Using the entries below, copy out all lines where "savedCities" is found.

------------

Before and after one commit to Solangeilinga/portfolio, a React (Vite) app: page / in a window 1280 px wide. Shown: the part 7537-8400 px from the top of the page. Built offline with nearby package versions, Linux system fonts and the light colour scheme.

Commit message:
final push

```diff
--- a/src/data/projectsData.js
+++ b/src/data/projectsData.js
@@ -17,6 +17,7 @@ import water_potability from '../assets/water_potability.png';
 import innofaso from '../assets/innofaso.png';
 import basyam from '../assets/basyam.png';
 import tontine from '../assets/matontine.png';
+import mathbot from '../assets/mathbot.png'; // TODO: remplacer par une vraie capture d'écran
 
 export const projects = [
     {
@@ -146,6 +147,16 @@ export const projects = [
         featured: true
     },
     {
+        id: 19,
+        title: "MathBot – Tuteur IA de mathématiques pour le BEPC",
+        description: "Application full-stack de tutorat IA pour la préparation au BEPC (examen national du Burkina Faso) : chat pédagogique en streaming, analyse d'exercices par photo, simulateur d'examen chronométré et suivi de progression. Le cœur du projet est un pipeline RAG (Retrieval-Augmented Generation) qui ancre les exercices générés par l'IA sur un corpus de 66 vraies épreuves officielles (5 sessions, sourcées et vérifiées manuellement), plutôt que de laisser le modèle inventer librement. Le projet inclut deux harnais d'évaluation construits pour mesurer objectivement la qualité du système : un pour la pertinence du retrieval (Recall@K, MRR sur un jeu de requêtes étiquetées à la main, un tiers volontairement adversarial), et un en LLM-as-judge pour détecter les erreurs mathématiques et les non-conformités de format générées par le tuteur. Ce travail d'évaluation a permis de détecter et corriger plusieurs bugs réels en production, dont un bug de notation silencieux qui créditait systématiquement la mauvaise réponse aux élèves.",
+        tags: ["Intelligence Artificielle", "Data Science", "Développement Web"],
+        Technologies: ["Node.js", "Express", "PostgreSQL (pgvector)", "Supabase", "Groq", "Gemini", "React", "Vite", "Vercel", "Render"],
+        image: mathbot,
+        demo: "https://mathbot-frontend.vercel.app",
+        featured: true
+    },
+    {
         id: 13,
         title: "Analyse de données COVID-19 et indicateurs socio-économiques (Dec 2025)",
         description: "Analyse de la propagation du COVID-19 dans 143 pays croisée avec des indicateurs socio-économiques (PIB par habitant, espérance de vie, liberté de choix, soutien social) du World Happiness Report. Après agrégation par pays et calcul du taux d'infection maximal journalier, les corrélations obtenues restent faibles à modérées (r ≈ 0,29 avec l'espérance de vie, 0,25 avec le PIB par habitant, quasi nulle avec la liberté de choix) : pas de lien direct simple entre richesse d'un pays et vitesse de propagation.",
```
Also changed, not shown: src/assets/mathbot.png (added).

------------

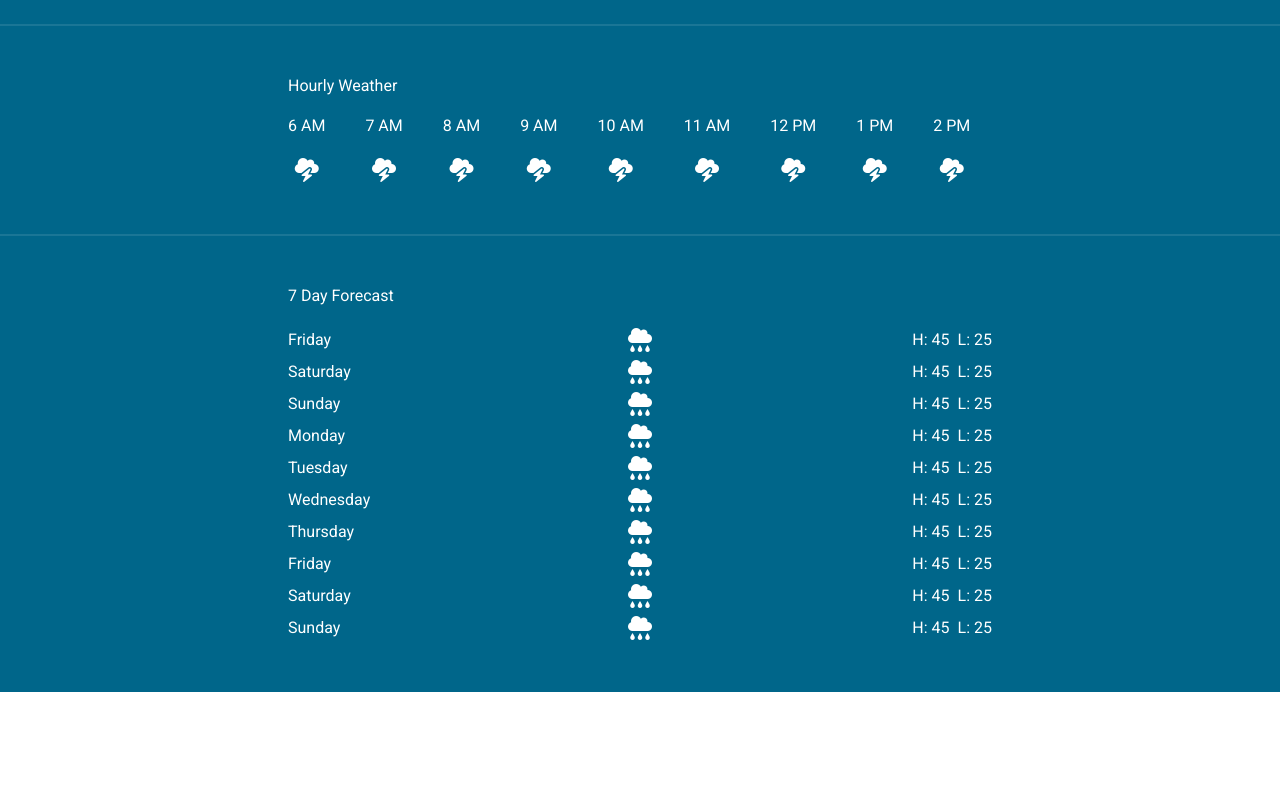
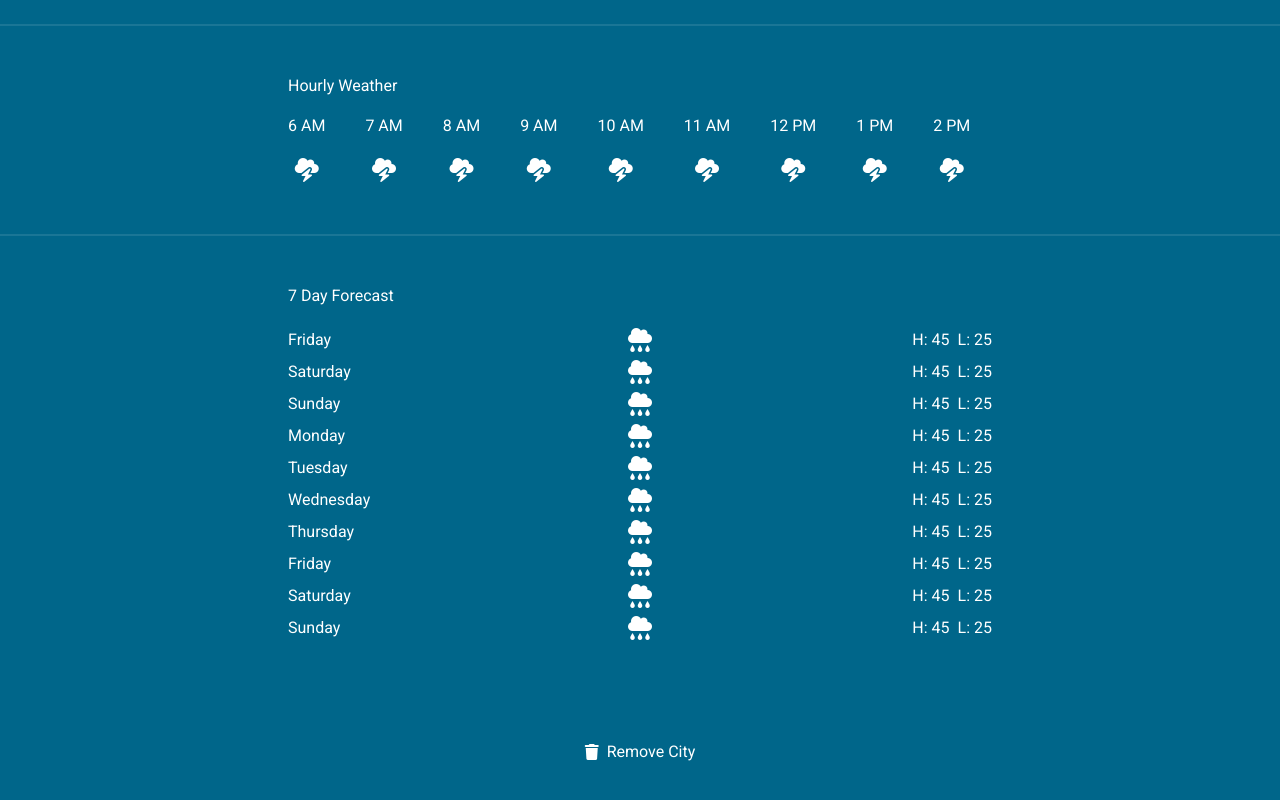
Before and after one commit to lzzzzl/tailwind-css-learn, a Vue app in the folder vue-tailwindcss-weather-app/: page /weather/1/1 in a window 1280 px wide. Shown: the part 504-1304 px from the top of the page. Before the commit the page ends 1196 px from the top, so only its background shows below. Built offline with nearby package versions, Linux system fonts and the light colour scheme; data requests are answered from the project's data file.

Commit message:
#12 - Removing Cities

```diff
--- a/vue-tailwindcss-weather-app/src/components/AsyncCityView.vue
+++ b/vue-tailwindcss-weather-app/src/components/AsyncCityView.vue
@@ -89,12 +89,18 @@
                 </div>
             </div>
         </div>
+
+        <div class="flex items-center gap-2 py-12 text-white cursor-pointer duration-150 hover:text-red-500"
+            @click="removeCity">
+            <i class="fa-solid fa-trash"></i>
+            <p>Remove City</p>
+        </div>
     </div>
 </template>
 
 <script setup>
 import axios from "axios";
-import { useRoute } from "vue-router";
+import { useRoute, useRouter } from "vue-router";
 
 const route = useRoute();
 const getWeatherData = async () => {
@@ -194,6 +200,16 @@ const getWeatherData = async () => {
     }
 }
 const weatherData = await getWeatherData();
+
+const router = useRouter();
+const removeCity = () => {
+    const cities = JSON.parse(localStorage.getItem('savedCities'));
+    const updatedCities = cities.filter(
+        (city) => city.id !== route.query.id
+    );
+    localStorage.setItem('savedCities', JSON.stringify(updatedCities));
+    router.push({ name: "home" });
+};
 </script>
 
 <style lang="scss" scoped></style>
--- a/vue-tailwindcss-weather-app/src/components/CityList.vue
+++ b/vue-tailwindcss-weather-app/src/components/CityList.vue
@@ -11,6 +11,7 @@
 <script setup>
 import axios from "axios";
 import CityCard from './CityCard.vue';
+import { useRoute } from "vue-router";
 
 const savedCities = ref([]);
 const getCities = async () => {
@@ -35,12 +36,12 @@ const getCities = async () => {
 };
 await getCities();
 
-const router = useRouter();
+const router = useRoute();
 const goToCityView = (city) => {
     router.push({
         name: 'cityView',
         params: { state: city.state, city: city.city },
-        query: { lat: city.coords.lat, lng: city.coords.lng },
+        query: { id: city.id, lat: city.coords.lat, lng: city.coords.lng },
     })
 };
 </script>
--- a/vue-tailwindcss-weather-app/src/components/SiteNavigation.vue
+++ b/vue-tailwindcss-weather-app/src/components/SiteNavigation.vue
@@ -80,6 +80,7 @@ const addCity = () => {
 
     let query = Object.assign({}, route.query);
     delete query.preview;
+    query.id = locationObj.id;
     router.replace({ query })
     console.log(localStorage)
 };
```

------------

● ANSWER SPACE
+    const cities = JSON.parse(localStorage.getItem('savedCities'));
+    localStorage.setItem('savedCities', JSON.stringify(updatedCities));
 const savedCities = ref([]);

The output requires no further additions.